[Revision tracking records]
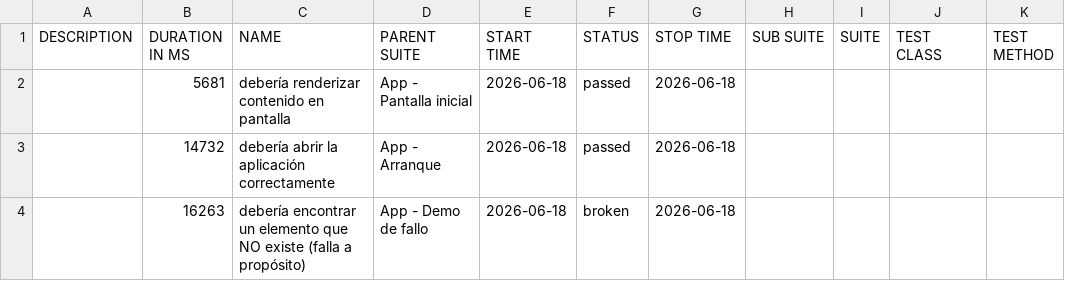
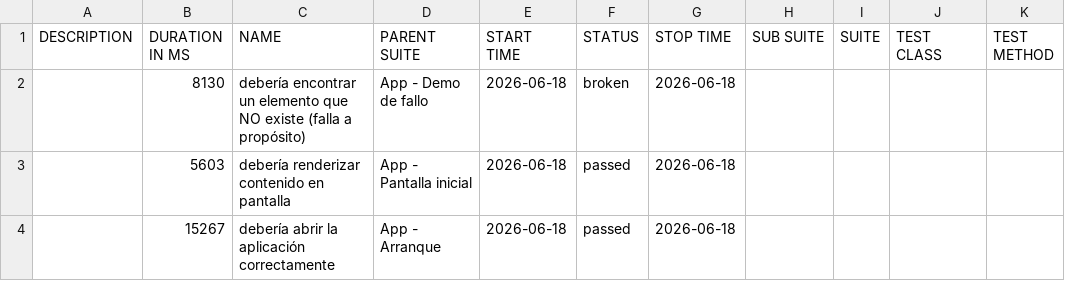
Before and after one commit to vanessagonzalez-aut/appiumQA, a CSV file: data/suites.csv, drawn as a sheet.

```diff
--- a/data/suites.csv
+++ b/data/suites.csv
@@ -1,4 +1,4 @@
 "DESCRIPTION","DURATION IN MS","NAME","PARENT SUITE","START TIME","STATUS","STOP TIME","SUB SUITE","SUITE","TEST CLASS","TEST METHOD"
-"","5681","debería renderizar contenido en pantalla","App - Pantalla inicial","2026-06-18","passed","2026-06-18","","","",""
-"","14732","debería abrir la aplicación correctamente","App - Arranque","2026-06-18","passed","2026-06-18","","","",""
-"","16263","debería encontrar un elemento que NO existe (falla a propósito)","App - Demo de fallo","2026-06-18","broken","2026-06-18","","","",""
+"","8130","debería encontrar un elemento que NO existe (falla a propósito)","App - Demo de fallo","2026-06-18","broken","2026-06-18","","","",""
+"","5603","debería renderizar contenido en pantalla","App - Pantalla inicial","2026-06-18","passed","2026-06-18","","","",""
+"","15267","debería abrir la aplicación correctamente","App - Arranque","2026-06-18","passed","2026-06-18","","","",""
```
Also changed, not shown: 37 other files.
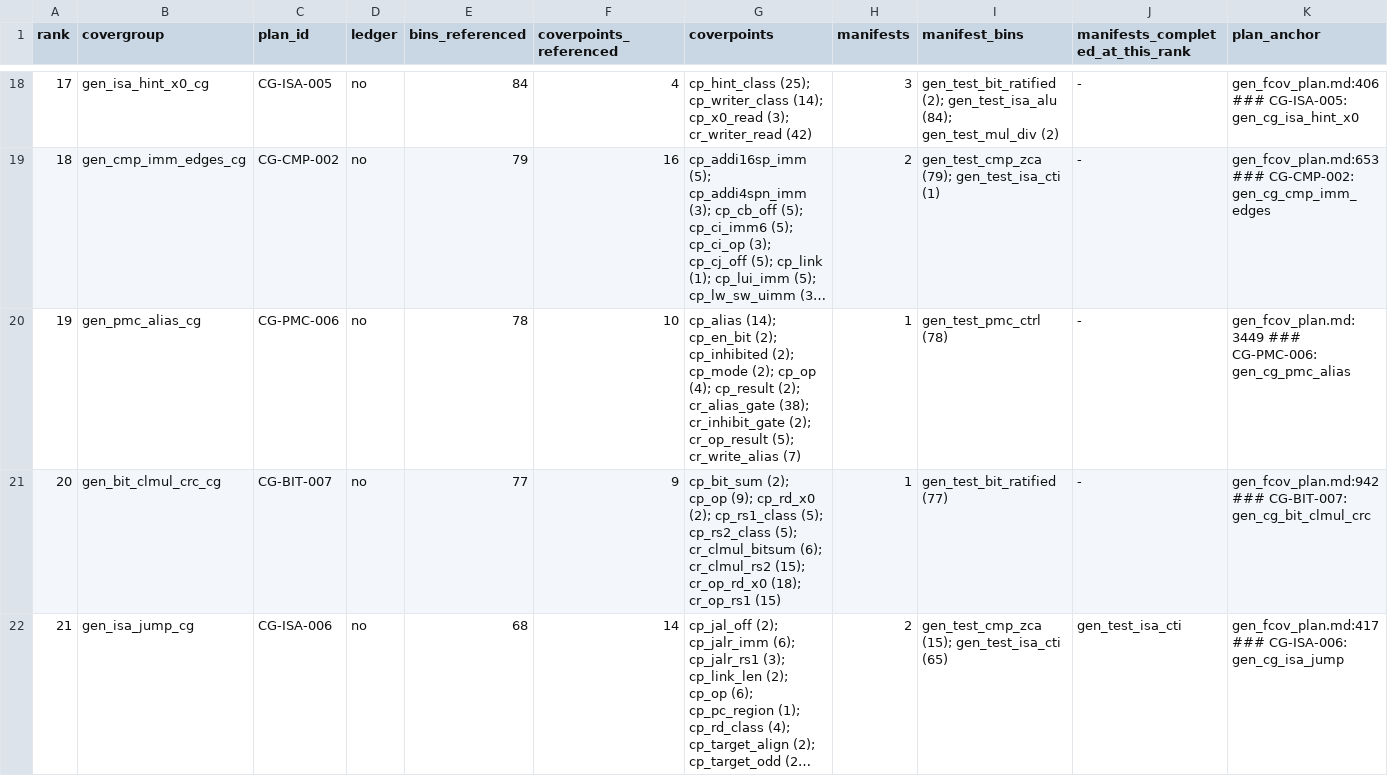
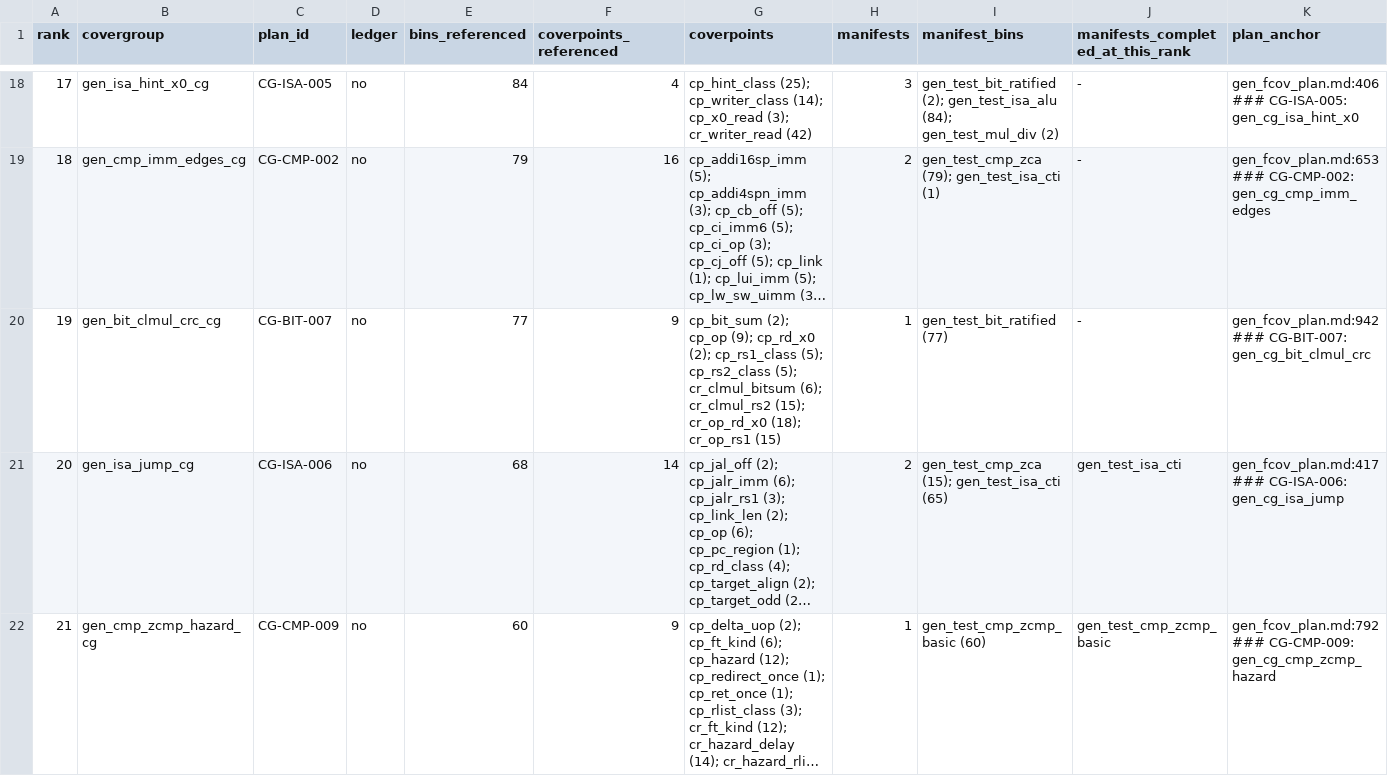
Before and after one commit to fzhangTT/ibex, a CSV file: dv/auto_dv/evidence/gen_round0_covergroup_set.csv, drawn as a sheet; only a part is shown, gaps mark what is left out; the shorter side is filled out with more unchanged rows; long unchanged cells end in …; removed rows and columns are numbered as before the commit, all else as after; the diff covers the shown part only; the diff names each change by its address in the sheet, - before the commit and + after, or states it on an @@ line.

```diff
--- a/dv/auto_dv/evidence/gen_round0_covergroup_set.csv
+++ b/dv/auto_dv/evidence/gen_round0_covergroup_set.csv
-row 20: 19 | gen_pmc_alias_cg | CG-PMC-006 | no | 78 | 10 | cp_alias (14); cp_en_bit (2); cp_inhibited (2); cp_mode (2); cp_op (4); cp_result (2); cr_alias_gate (38); cr_inhibit_gate (2); cr_op_result (5); cr_write_alias (7) | 1 | gen_test_pmc_ctrl (78) | - | gen_fcov_plan.md:3449 ### CG-PMC-006: gen_cg_pmc_alias
@@ column A (rank) renumbered from row 20 down @@
```
Also changed, not shown: 7 removed rows and 3 edited cells elsewhere in this file, 6 other files.
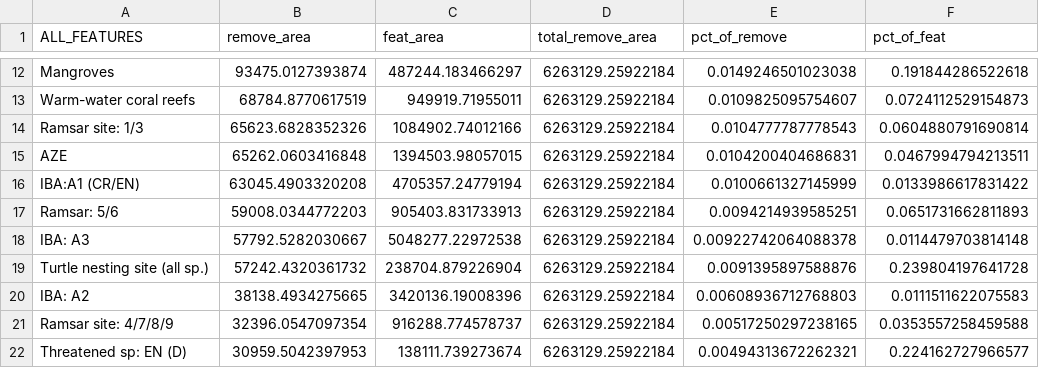
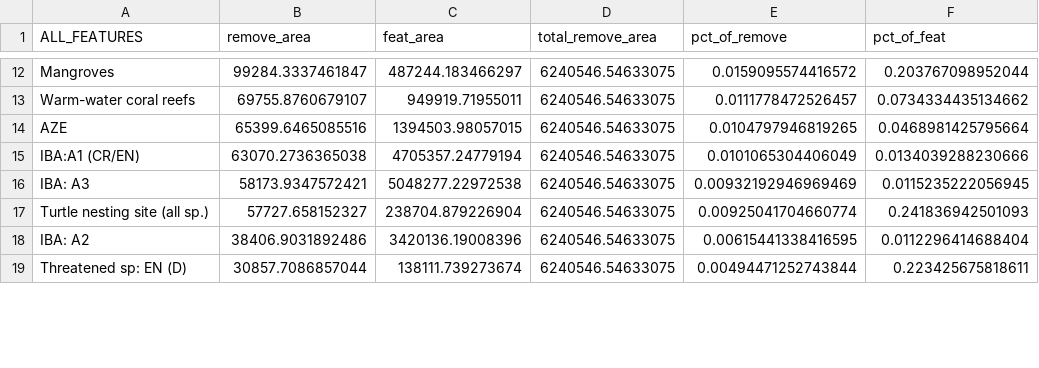
Before and after one commit to sebdunnett/ch, a CSV file: outputs/paper/feat_2018_removal_areas.csv, drawn as a sheet; only a part is shown, gaps mark what is left out; the diff covers the shown part only.

```diff
--- a/outputs/paper/feat_2018_removal_areas.csv
+++ b/outputs/paper/feat_2018_removal_areas.csv
@@ -12,11 +12,8 @@
-"Mangroves",93475.0127393874,487244.183466297,6263129.25922184,0.0149246501023038,0.191844286522618
-"Warm-water coral reefs",68784.8770617519,949919.71955011,6263129.25922184,0.0109825095754607,0.0724112529154873
-"Ramsar site: 1/3",65623.6828352326,1084902.74012166,6263129.25922184,0.0104777787778543,0.0604880791690814
-"AZE",65262.0603416848,1394503.98057015,6263129.25922184,0.0104200404686831,0.0467994794213511
-"IBA:A1 (CR/EN)",63045.4903320208,4705357.24779194,6263129.25922184,0.0100661327145999,0.0133986617831422
-"Ramsar: 5/6",59008.0344772203,905403.831733913,6263129.25922184,0.0094214939585251,0.0651731662811893
-"IBA: A3",57792.5282030667,5048277.22972538,6263129.25922184,0.00922742064088378,0.0114479703814148
-"Turtle nesting site (all sp.)",57242.4320361732,238704.879226904,6263129.25922184,0.0091395897588876,0.239804197641728
-"IBA: A2",38138.4934275665,3420136.19008396,6263129.25922184,0.00608936712768803,0.0111511622075583
-"Ramsar site: 4/7/8/9",32396.0547097354,916288.774578737,6263129.25922184,0.00517250297238165,0.0353557258459588
-"Threatened sp: EN (D)",30959.5042397953,138111.739273674,6263129.25922184,0.00494313672262321,0.224162727966577
+"Mangroves",99284.3337461847,487244.183466297,6240546.54633075,0.0159095574416572,0.203767098952044
+"Warm-water coral reefs",69755.8760679107,949919.71955011,6240546.54633075,0.0111778472526457,0.0734334435134662
+"AZE",65399.6465085516,1394503.98057015,6240546.54633075,0.0104797946819265,0.0468981425795664
+"IBA:A1 (CR/EN)",63070.2736365038,4705357.24779194,6240546.54633075,0.0101065304406049,0.0134039288230666
+"IBA: A3",58173.9347572421,5048277.22972538,6240546.54633075,0.00932192946969469,0.0115235222056945
+"Turtle nesting site (all sp.)",57727.658152327,238704.879226904,6240546.54633075,0.00925041704660774,0.241836942501093
+"IBA: A2",38406.9031892486,3420136.19008396,6240546.54633075,0.00615441338416595,0.0112296414688404
+"Threatened sp: EN (D)",30857.7086857044,138111.739273674,6240546.54633075,0.00494471252743844,0.223425675818611
```
Also changed, not shown: 4 added rows, 1 removed row and 97 edited cells elsewhere in this file, outputs/paper/feat_2018_downgrade_areas.csv, outputs/paper/feat_2024_downgrade_areas.csv, 20 other files.
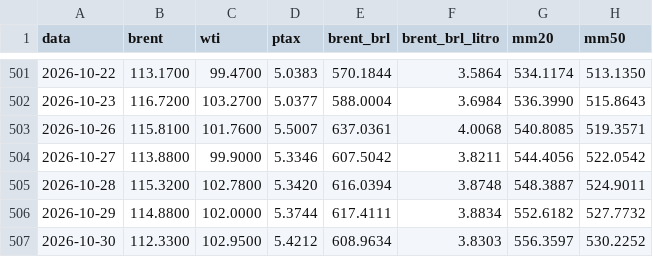
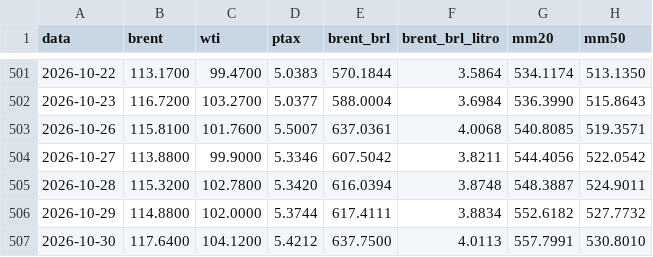
Before and after one commit to gzfposto/painel-combustiveis, a CSV file: dados/brent_brl.csv, drawn as a sheet; only a part is shown, gaps mark what is left out.

```diff
--- a/dados/brent_brl.csv
+++ b/dados/brent_brl.csv
@@ -506,2 +506,2 @@ data,brent,wti,ptax,brent_brl,brent_brl_litro,mm20,mm50
 2026-10-29,114.8800,102.0000,5.3744,617.4111,3.8834,552.6182,527.7732
-2026-10-30,112.3300,102.9500,5.4212,608.9634,3.8303,556.3597,530.2252
+2026-10-30,117.6400,104.1200,5.4212,637.7500,4.0113,557.7991,530.8010
```
Also changed, not shown: dados/petroleo.csv, 1 other file.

- _Work instructions_: Repeat the data in full and exactly. Omit pictures.

- _Written answer_:
Before and after one commit to vanessagonzalez-aut/appiumQA, a CSV file: data/suites.csv, drawn as a sheet.

```diff
--- a/data/suites.csv
+++ b/data/suites.csv
@@ -1,4 +1,4 @@
 "DESCRIPTION","DURATION IN MS","NAME","PARENT SUITE","START TIME","STATUS","STOP TIME","SUB SUITE","SUITE","TEST CLASS","TEST METHOD"
-"","5681","debería renderizar contenido en pantalla","App - Pantalla inicial","2026-06-18","passed","2026-06-18","","","",""
-"","14732","debería abrir la aplicación correctamente","App - Arranque","2026-06-18","passed","2026-06-18","","","",""
-"","16263","debería encontrar un elemento que NO existe (falla a propósito)","App - Demo de fallo","2026-06-18","broken","2026-06-18","","","",""
+"","8130","debería encontrar un elemento que NO existe (falla a propósito)","App - Demo de fallo","2026-06-18","broken","2026-06-18","","","",""
+"","5603","debería renderizar contenido en pantalla","App - Pantalla inicial","2026-06-18","passed","2026-06-18","","","",""
+"","15267","debería abrir la aplicación correctamente","App - Arranque","2026-06-18","passed","2026-06-18","","","",""
```
Also changed, not shown: 37 other files.
Before and after one commit to fzhangTT/ibex, a CSV file: dv/auto_dv/evidence/gen_round0_covergroup_set.csv, drawn as a sheet; only a part is shown, gaps mark what is left out; the shorter side is filled out with more unchanged rows; long unchanged cells end in …; removed rows and columns are numbered as before the commit, all else as after; the diff covers the shown part only; the diff names each change by its address in the sheet, - before the commit and + after, or states it on an @@ line.

```diff
--- a/dv/auto_dv/evidence/gen_round0_covergroup_set.csv
+++ b/dv/auto_dv/evidence/gen_round0_covergroup_set.csv
-row 20: 19 | gen_pmc_alias_cg | CG-PMC-006 | no | 78 | 10 | cp_alias (14); cp_en_bit (2); cp_inhibited (2); cp_mode (2); cp_op (4); cp_result (2); cr_alias_gate (38); cr_inhibit_gate (2); cr_op_result (5); cr_write_alias (7) | 1 | gen_test_pmc_ctrl (78) | - | gen_fcov_plan.md:3449 ### CG-PMC-006: gen_cg_pmc_alias
@@ column A (rank) renumbered from row 20 down @@
```
Also changed, not shown: 7 removed rows and 3 edited cells elsewhere in this file, 6 other files.
Before and after one commit to sebdunnett/ch, a CSV file: outputs/paper/feat_2018_removal_areas.csv, drawn as a sheet; only a part is shown, gaps mark what is left out; the diff covers the shown part only.

```diff
--- a/outputs/paper/feat_2018_removal_areas.csv
+++ b/outputs/paper/feat_2018_removal_areas.csv
@@ -12,11 +12,8 @@
-"Mangroves",93475.0127393874,487244.183466297,6263129.25922184,0.0149246501023038,0.191844286522618
-"Warm-water coral reefs",68784.8770617519,949919.71955011,6263129.25922184,0.0109825095754607,0.0724112529154873
-"Ramsar site: 1/3",65623.6828352326,1084902.74012166,6263129.25922184,0.0104777787778543,0.0604880791690814
-"AZE",65262.0603416848,1394503.98057015,6263129.25922184,0.0104200404686831,0.0467994794213511
-"IBA:A1 (CR/EN)",63045.4903320208,4705357.24779194,6263129.25922184,0.0100661327145999,0.0133986617831422
-"Ramsar: 5/6",59008.0344772203,905403.831733913,6263129.25922184,0.0094214939585251,0.0651731662811893
-"IBA: A3",57792.5282030667,5048277.22972538,6263129.25922184,0.00922742064088378,0.0114479703814148
-"Turtle nesting site (all sp.)",57242.4320361732,238704.879226904,6263129.25922184,0.0091395897588876,0.239804197641728
-"IBA: A2",38138.4934275665,3420136.19008396,6263129.25922184,0.00608936712768803,0.0111511622075583
-"Ramsar site: 4/7/8/9",32396.0547097354,916288.774578737,6263129.25922184,0.00517250297238165,0.0353557258459588
-"Threatened sp: EN (D)",30959.5042397953,138111.739273674,6263129.25922184,0.00494313672262321,0.224162727966577
+"Mangroves",99284.3337461847,487244.183466297,6240546.54633075,0.0159095574416572,0.203767098952044
+"Warm-water coral reefs",69755.8760679107,949919.71955011,6240546.54633075,0.0111778472526457,0.0734334435134662
+"AZE",65399.6465085516,1394503.98057015,6240546.54633075,0.0104797946819265,0.0468981425795664
+"IBA:A1 (CR/EN)",63070.2736365038,4705357.24779194,6240546.54633075,0.0101065304406049,0.0134039288230666
+"IBA: A3",58173.9347572421,5048277.22972538,6240546.54633075,0.00932192946969469,0.0115235222056945
+"Turtle nesting site (all sp.)",57727.658152327,238704.879226904,6240546.54633075,0.00925041704660774,0.241836942501093
+"IBA: A2",38406.9031892486,3420136.19008396,6240546.54633075,0.00615441338416595,0.0112296414688404
+"Threatened sp: EN (D)",30857.7086857044,138111.739273674,6240546.54633075,0.00494471252743844,0.223425675818611
```
Also changed, not shown: 4 added rows, 1 removed row and 97 edited cells elsewhere in this file, outputs/paper/feat_2018_downgrade_areas.csv, outputs/paper/feat_2024_downgrade_areas.csv, 20 other files.
Before and after one commit to gzfposto/painel-combustiveis, a CSV file: dados/brent_brl.csv, drawn as a sheet; only a part is shown, gaps mark what is left out.

```diff
--- a/dados/brent_brl.csv
+++ b/dados/brent_brl.csv
@@ -506,2 +506,2 @@ data,brent,wti,ptax,brent_brl,brent_brl_litro,mm20,mm50
 2026-10-29,114.8800,102.0000,5.3744,617.4111,3.8834,552.6182,527.7732
-2026-10-30,112.3300,102.9500,5.4212,608.9634,3.8303,556.3597,530.2252
+2026-10-30,117.6400,104.1200,5.4212,637.7500,4.0113,557.7991,530.8010
```
Also changed, not shown: dados/petroleo.csv, 1 other file.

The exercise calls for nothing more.